● Records supplied:

##############################

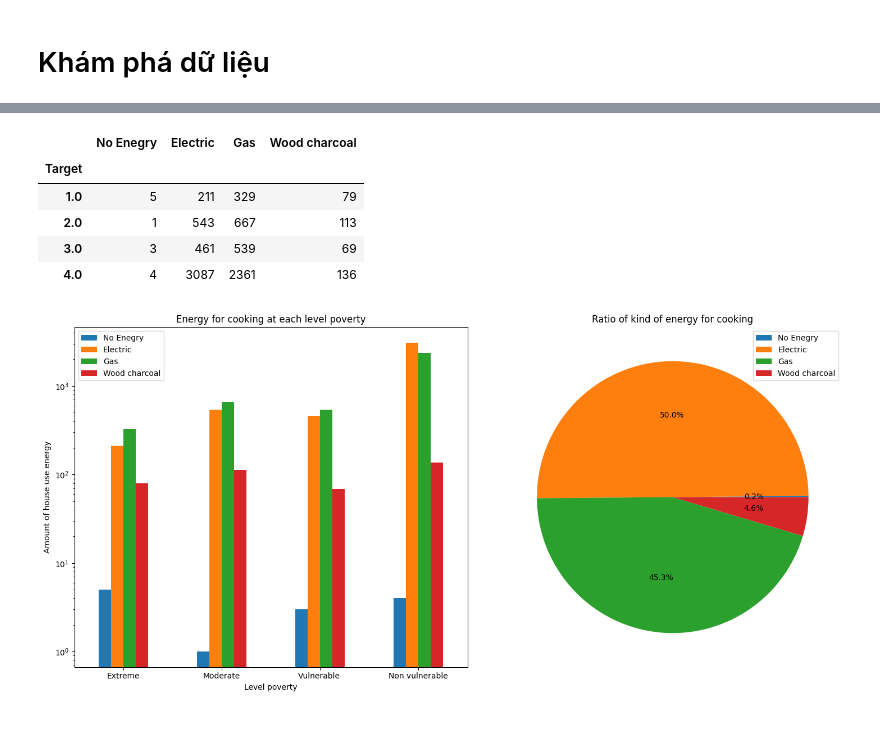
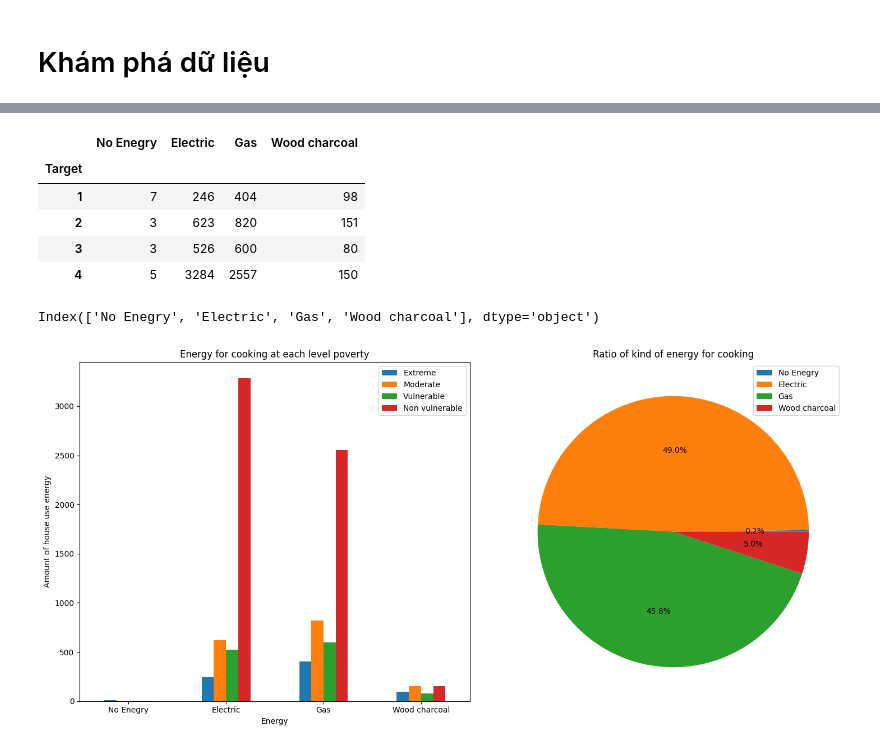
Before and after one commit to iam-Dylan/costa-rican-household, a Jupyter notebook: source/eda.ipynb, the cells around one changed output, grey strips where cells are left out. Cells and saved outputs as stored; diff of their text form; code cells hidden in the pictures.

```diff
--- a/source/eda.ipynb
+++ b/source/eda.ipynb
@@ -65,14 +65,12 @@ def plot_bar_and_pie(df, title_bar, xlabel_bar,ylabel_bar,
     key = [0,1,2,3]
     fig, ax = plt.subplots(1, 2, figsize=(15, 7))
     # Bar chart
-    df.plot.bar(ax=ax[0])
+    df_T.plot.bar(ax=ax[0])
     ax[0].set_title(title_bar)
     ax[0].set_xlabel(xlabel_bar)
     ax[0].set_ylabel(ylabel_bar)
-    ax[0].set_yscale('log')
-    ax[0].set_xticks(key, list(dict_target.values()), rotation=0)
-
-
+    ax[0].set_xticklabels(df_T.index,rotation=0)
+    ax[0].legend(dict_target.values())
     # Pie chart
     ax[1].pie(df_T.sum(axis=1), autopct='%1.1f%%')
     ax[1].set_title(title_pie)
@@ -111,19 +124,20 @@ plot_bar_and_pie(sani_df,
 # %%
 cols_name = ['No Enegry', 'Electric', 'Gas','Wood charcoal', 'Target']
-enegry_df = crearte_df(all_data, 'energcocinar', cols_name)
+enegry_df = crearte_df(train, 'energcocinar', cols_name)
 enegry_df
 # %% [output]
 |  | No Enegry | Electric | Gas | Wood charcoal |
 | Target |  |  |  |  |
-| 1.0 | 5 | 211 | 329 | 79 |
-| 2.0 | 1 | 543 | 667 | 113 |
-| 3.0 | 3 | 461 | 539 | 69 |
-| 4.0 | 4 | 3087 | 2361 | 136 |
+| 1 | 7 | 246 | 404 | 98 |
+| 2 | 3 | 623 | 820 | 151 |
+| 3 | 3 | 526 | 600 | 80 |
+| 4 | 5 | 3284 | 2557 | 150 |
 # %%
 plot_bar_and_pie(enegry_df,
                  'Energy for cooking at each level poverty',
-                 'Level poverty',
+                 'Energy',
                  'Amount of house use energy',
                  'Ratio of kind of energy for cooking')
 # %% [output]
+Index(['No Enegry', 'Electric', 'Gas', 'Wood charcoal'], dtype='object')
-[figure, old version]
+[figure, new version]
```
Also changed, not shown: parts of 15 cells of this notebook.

##############################

● Assigned task: Set each line of the records down exactly, leaving every picture out.

● Final answer:
Before and after one commit to iam-Dylan/costa-rican-household, a Jupyter notebook: source/eda.ipynb, the cells around one changed output, grey strips where cells are left out. Cells and saved outputs as stored; diff of their text form; code cells hidden in the pictures.

```diff
--- a/source/eda.ipynb
+++ b/source/eda.ipynb
@@ -65,14 +65,12 @@ def plot_bar_and_pie(df, title_bar, xlabel_bar,ylabel_bar,
     key = [0,1,2,3]
     fig, ax = plt.subplots(1, 2, figsize=(15, 7))
     # Bar chart
-    df.plot.bar(ax=ax[0])
+    df_T.plot.bar(ax=ax[0])
     ax[0].set_title(title_bar)
     ax[0].set_xlabel(xlabel_bar)
     ax[0].set_ylabel(ylabel_bar)
-    ax[0].set_yscale('log')
-    ax[0].set_xticks(key, list(dict_target.values()), rotation=0)
-
-
+    ax[0].set_xticklabels(df_T.index,rotation=0)
+    ax[0].legend(dict_target.values())
     # Pie chart
     ax[1].pie(df_T.sum(axis=1), autopct='%1.1f%%')
     ax[1].set_title(title_pie)
@@ -111,19 +124,20 @@ plot_bar_and_pie(sani_df,
 # %%
 cols_name = ['No Enegry', 'Electric', 'Gas','Wood charcoal', 'Target']
-enegry_df = crearte_df(all_data, 'energcocinar', cols_name)
+enegry_df = crearte_df(train, 'energcocinar', cols_name)
 enegry_df
 # %% [output]
 |  | No Enegry | Electric | Gas | Wood charcoal |
 | Target |  |  |  |  |
-| 1.0 | 5 | 211 | 329 | 79 |
-| 2.0 | 1 | 543 | 667 | 113 |
-| 3.0 | 3 | 461 | 539 | 69 |
-| 4.0 | 4 | 3087 | 2361 | 136 |
+| 1 | 7 | 246 | 404 | 98 |
+| 2 | 3 | 623 | 820 | 151 |
+| 3 | 3 | 526 | 600 | 80 |
+| 4 | 5 | 3284 | 2557 | 150 |
 # %%
 plot_bar_and_pie(enegry_df,
                  'Energy for cooking at each level poverty',
-                 'Level poverty',
+                 'Energy',
                  'Amount of house use energy',
                  'Ratio of kind of energy for cooking')
 # %% [output]
+Index(['No Enegry', 'Electric', 'Gas', 'Wood charcoal'], dtype='object')
-[figure, old version]
+[figure, new version]
```
Also changed, not shown: parts of 15 cells of this notebook.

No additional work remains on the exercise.